Articles are hosted by Taylor and Francis Online.
Computational fluid dynamics (CFD) tools are becoming more widely used in thermal-hydraulic (T/H) and plant analyses due to advances in computational capability, data storage, and speed. However, to date, most CFD studies are ad hoc in nature with little emphasis on building links between and among CFD studies and CFD users. Thus, CFD codes have not yet been effectively leveraged as design tools within the T/H and nuclear applications communities due to lack of a comprehensive and rigorous approach to both verification and validation and uncertainty propagation. Consequentially, CFD is generally relegated to limited diagnostic use or as an adjunct to conventional lumped-parameter codes that often are based on limited testing and use conservative bounding factors applied to the needed design calculations.
Because significant technical progress and development of CFD have occurred over the last decade, the potential now exists to move the use of CFD into the mainstream of analysis tools to address design, operational, and regulatory issues for complex hydraulic systems. This potential can serve as a basis upon which to develop CFD for use in an integrated design-by-simulation (IDS) environment. The CFD methodology to provide this rigor is identified as predictive-CFD (P-CFD) in this technical note.
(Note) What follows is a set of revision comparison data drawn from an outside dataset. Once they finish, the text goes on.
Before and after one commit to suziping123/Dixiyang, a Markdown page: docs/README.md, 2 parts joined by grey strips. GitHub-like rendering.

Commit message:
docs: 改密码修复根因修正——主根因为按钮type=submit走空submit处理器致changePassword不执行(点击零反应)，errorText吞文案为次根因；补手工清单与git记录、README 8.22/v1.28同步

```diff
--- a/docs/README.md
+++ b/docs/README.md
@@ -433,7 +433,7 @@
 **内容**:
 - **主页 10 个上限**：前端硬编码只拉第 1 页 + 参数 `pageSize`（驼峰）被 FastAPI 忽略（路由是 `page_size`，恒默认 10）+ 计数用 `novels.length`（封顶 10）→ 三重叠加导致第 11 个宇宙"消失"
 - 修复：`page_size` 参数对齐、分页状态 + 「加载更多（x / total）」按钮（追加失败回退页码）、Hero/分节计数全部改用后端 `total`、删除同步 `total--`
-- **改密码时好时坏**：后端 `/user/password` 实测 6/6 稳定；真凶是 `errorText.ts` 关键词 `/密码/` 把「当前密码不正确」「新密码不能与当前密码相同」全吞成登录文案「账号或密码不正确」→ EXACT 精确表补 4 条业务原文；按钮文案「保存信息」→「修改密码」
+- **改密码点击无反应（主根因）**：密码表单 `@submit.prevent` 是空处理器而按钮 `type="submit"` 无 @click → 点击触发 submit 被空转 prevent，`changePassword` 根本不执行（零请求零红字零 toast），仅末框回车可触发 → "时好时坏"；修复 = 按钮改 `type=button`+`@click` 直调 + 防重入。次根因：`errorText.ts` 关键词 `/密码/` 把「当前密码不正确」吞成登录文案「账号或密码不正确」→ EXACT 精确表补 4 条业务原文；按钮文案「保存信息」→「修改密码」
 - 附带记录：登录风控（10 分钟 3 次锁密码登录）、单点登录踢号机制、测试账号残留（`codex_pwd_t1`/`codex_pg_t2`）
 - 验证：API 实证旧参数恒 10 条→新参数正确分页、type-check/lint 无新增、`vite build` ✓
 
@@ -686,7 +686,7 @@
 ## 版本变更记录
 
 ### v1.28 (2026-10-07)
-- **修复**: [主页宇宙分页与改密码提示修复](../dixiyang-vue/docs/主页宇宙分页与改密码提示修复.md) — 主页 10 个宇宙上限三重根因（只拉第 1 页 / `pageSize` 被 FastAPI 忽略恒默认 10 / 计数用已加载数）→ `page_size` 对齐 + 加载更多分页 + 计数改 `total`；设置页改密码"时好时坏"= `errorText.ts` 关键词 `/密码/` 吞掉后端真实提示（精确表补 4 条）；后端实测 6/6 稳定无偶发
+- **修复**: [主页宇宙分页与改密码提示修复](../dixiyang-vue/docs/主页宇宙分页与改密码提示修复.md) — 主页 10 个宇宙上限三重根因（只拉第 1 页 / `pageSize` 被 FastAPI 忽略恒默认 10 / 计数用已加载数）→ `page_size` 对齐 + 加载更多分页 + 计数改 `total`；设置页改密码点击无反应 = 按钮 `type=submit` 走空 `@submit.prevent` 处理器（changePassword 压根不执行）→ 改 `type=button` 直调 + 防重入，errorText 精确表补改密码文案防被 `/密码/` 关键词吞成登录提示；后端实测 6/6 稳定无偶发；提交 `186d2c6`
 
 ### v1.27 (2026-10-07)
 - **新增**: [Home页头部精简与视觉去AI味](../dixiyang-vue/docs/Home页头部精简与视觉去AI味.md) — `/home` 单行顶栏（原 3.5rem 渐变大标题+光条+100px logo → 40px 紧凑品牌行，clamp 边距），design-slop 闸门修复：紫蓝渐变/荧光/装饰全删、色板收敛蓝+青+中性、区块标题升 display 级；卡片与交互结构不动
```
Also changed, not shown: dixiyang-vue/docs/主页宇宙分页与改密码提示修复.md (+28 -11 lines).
In the P-CFD/IDS methodology, synergy and consensus will be obtained through more rigorous validation of the underlying physics phenomena of each analysis objective through use of an extensive database of validation-level tests (VLTs) by many universities and laboratories. This approach logically suggests the creation of a national P-CFD database to contain these VLT data sets for general practitioner access. Thus, the underlying physics is a building block for multiple system objectives whose phenomena require those physics behaviors for the needed assessments. By using the P-CFD/IDS methodology, CFD methods can be made consistent, credible, and reproducible.
Extensive references have been included to provide the status of the underlying background that supports P-CFD/IDS development. The path outlined is fully practical but difficult. This technical note is written to show a framework by which a validated CFD study for a given hydraulic objective can be prepared and used for the analyses of complex hydraulic systems to support design conclusions.